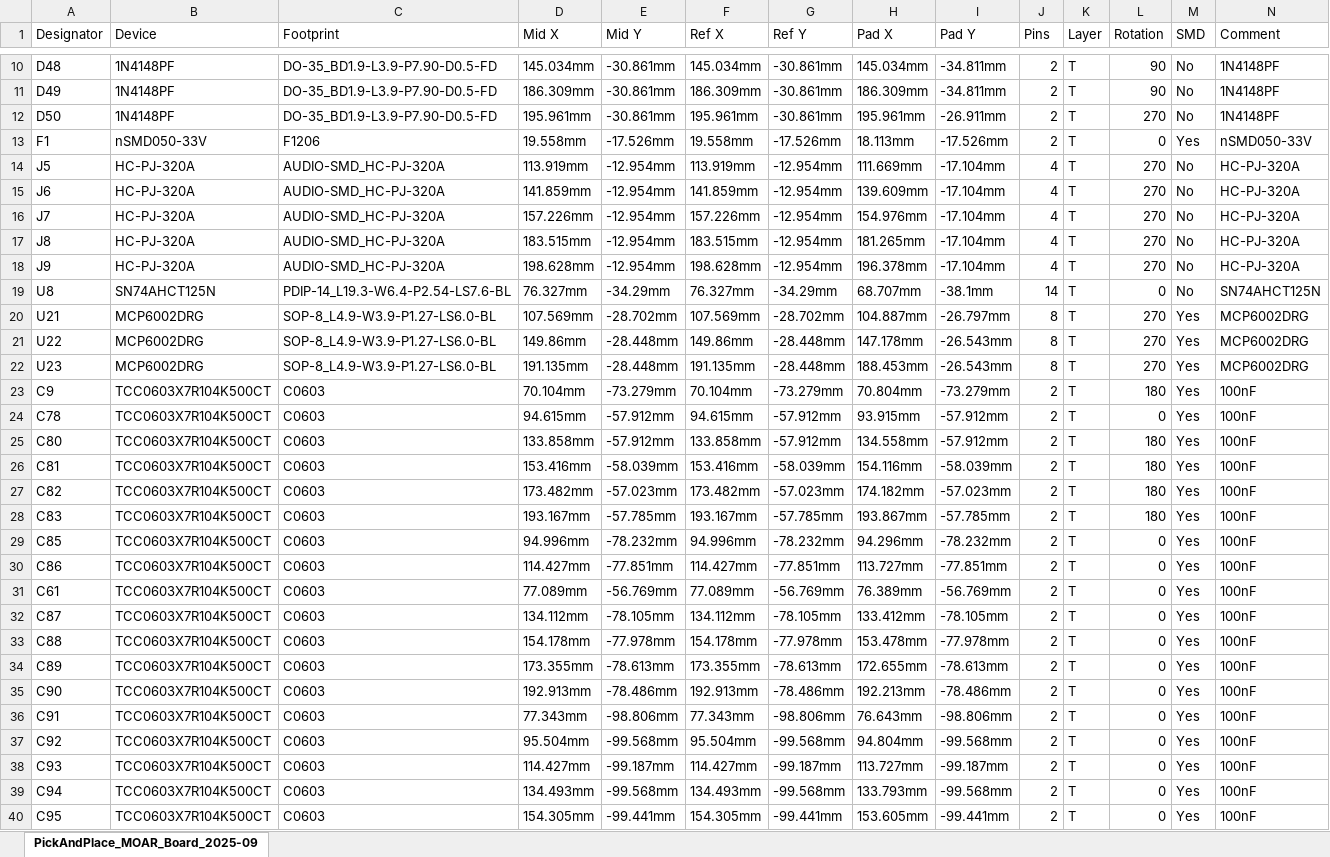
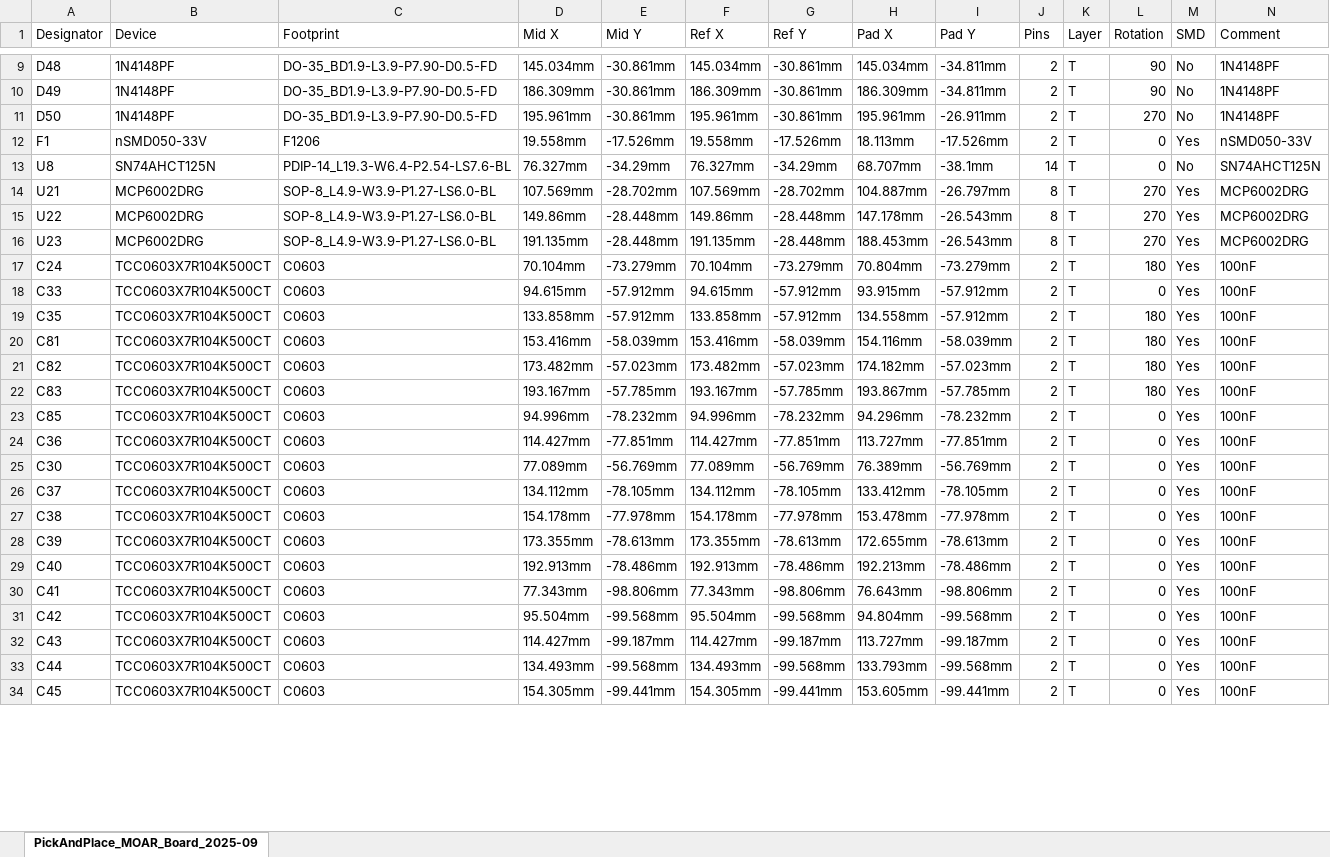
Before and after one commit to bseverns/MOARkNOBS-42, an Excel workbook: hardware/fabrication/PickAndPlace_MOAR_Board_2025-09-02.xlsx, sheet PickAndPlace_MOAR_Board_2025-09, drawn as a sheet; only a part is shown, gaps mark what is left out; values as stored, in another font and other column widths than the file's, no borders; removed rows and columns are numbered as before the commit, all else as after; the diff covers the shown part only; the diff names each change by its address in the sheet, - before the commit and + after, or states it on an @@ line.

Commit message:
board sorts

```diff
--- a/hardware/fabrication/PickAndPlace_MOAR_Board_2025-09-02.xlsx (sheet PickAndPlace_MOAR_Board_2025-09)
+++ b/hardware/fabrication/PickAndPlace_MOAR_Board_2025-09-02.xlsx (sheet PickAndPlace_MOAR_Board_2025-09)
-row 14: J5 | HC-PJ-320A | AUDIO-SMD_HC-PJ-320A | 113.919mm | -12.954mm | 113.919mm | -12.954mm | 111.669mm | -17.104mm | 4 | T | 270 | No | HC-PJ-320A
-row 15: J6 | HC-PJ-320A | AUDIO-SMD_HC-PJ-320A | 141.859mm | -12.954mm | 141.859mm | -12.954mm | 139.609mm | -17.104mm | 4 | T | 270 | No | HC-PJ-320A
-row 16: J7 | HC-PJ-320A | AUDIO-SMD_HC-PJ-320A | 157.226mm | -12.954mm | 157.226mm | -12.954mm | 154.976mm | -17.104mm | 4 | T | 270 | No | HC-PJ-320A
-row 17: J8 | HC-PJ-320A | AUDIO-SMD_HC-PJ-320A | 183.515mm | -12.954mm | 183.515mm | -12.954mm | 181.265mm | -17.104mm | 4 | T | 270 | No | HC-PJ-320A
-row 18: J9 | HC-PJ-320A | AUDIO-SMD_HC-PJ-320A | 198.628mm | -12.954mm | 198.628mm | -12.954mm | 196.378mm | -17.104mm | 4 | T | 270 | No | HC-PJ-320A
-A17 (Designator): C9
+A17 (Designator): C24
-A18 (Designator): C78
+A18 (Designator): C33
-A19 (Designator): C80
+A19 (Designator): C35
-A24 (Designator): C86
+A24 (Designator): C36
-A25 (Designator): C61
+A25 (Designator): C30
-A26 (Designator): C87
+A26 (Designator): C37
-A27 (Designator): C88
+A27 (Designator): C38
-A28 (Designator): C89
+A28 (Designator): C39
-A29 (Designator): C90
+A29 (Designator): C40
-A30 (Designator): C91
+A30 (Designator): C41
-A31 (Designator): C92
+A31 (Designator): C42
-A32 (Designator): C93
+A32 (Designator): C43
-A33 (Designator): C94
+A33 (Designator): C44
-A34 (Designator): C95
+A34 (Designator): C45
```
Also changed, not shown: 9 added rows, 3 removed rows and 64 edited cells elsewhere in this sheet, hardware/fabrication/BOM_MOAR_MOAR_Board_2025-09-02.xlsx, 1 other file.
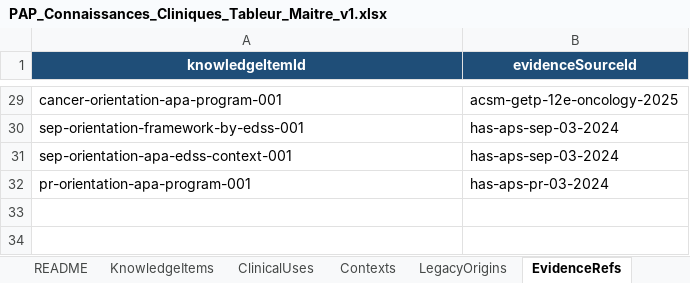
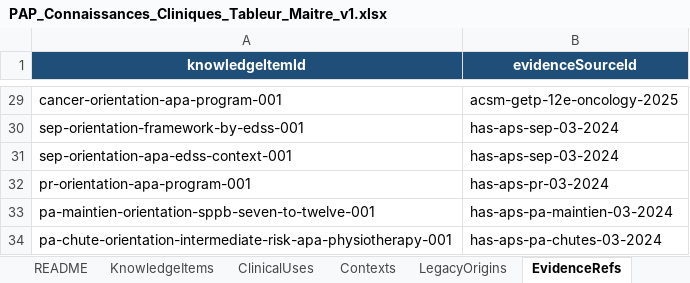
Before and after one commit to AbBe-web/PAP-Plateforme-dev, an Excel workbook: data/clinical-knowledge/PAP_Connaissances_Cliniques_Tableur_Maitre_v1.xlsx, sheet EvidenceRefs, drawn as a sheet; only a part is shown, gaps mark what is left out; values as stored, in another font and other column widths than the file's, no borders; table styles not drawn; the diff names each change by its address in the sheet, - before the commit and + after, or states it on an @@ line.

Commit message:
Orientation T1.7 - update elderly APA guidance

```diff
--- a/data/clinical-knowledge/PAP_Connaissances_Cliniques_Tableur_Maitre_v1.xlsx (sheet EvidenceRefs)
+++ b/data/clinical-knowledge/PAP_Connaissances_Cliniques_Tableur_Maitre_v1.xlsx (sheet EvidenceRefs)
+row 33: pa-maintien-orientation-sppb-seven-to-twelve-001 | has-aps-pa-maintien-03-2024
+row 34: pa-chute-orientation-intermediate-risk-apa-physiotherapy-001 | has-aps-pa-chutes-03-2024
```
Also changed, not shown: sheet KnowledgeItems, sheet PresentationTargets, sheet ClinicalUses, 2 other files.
--------
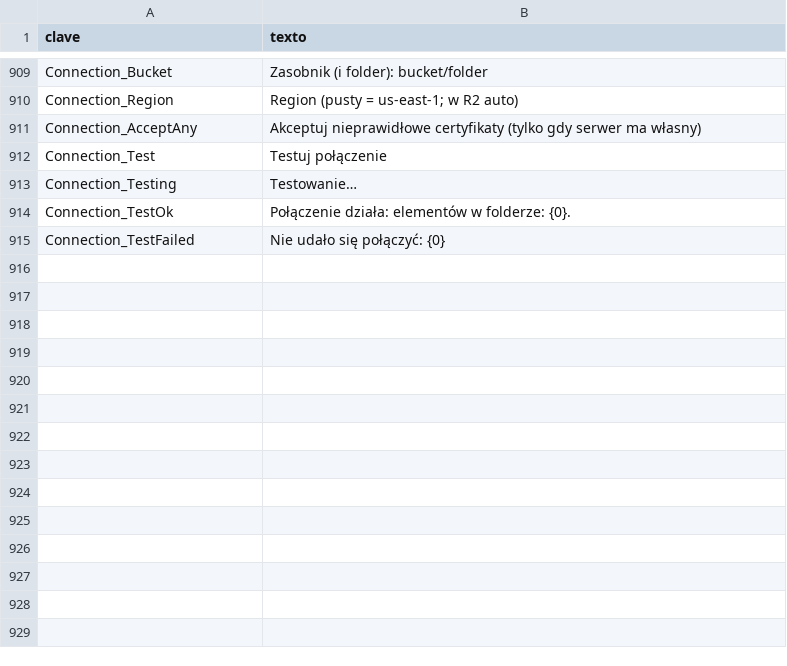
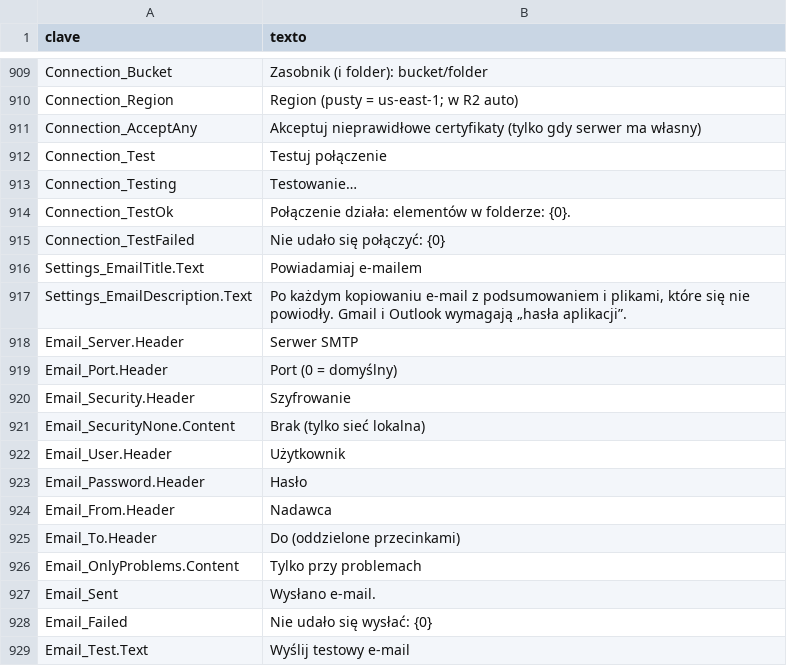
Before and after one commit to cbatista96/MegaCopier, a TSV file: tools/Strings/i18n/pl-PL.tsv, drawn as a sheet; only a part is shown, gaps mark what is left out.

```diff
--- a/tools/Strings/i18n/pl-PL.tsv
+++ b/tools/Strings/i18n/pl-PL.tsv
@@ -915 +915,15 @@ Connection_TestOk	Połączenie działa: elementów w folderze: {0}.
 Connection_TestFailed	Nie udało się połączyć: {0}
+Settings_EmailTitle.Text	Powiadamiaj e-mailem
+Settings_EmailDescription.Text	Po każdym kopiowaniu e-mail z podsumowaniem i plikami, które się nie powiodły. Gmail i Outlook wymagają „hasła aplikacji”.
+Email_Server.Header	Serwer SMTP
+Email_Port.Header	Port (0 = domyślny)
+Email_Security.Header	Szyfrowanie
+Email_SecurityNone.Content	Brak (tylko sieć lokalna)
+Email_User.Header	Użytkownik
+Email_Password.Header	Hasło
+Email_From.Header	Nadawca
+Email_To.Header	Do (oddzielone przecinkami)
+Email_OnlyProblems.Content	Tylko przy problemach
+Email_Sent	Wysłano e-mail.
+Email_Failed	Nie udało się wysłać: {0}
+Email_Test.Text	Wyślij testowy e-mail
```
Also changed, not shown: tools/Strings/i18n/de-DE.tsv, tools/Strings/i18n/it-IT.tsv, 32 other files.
--------
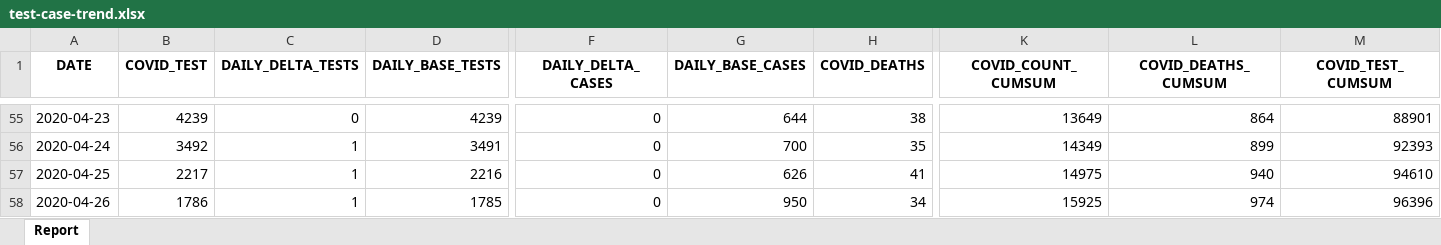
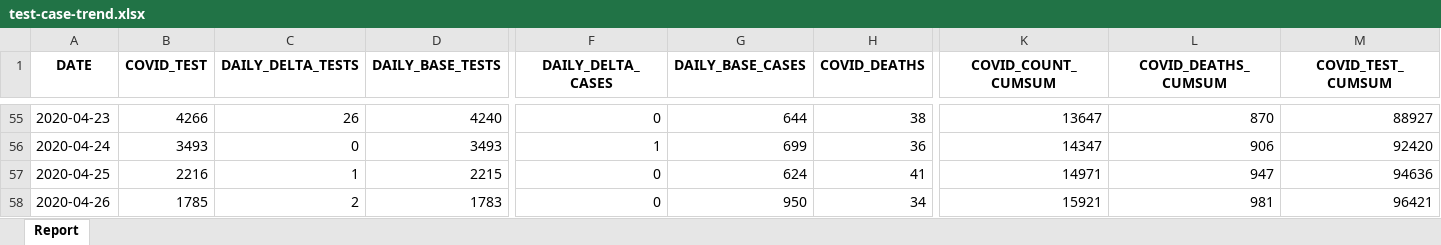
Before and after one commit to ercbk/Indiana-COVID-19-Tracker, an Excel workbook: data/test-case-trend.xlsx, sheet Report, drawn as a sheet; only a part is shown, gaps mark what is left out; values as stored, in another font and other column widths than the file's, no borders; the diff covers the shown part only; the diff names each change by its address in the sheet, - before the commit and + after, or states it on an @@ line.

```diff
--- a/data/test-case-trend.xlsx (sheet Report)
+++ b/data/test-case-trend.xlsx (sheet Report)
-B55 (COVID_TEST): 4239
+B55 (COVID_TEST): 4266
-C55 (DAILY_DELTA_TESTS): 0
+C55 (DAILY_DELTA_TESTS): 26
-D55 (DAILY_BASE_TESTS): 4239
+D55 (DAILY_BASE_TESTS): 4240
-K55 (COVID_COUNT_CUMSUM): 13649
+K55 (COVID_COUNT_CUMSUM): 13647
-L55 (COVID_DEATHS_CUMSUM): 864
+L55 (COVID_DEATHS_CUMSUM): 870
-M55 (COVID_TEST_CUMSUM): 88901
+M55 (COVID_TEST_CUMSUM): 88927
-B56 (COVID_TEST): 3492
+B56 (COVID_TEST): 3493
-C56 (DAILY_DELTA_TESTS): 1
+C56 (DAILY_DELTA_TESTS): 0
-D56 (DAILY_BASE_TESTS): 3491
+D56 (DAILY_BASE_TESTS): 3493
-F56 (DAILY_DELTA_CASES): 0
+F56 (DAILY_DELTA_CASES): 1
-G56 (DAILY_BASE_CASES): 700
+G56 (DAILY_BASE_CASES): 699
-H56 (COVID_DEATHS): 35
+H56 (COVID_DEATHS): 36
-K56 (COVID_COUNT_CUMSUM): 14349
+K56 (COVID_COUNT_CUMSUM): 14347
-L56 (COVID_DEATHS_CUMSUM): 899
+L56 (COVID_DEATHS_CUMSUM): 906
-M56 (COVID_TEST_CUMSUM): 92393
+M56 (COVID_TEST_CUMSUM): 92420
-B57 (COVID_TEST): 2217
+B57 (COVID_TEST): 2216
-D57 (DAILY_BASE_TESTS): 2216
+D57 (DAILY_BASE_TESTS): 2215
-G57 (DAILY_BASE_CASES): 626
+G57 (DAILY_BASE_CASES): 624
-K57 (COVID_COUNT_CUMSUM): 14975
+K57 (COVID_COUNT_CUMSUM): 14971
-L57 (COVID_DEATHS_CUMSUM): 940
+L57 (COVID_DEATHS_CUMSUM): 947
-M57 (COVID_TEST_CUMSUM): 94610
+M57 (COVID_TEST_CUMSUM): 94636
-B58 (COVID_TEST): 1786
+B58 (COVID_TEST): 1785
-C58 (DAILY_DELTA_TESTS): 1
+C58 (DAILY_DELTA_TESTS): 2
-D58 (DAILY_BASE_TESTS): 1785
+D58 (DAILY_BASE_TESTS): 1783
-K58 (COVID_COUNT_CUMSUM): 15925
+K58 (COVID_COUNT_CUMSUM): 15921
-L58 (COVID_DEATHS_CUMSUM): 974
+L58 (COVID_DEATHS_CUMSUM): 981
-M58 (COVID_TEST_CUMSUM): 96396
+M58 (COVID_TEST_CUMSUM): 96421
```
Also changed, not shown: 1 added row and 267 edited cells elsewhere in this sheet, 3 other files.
--------
__Task directions__: Within the material above, show every line that includes "Text".

__Answer section__:
+Settings_EmailTitle.Text	Powiadamiaj e-mailem
+Settings_EmailDescription.Text	Po każdym kopiowaniu e-mail z podsumowaniem i plikami, które się nie powiodły. Gmail i Outlook wymagają „hasła aplikacji”.
+Email_Test.Text	Wyślij testowy e-mail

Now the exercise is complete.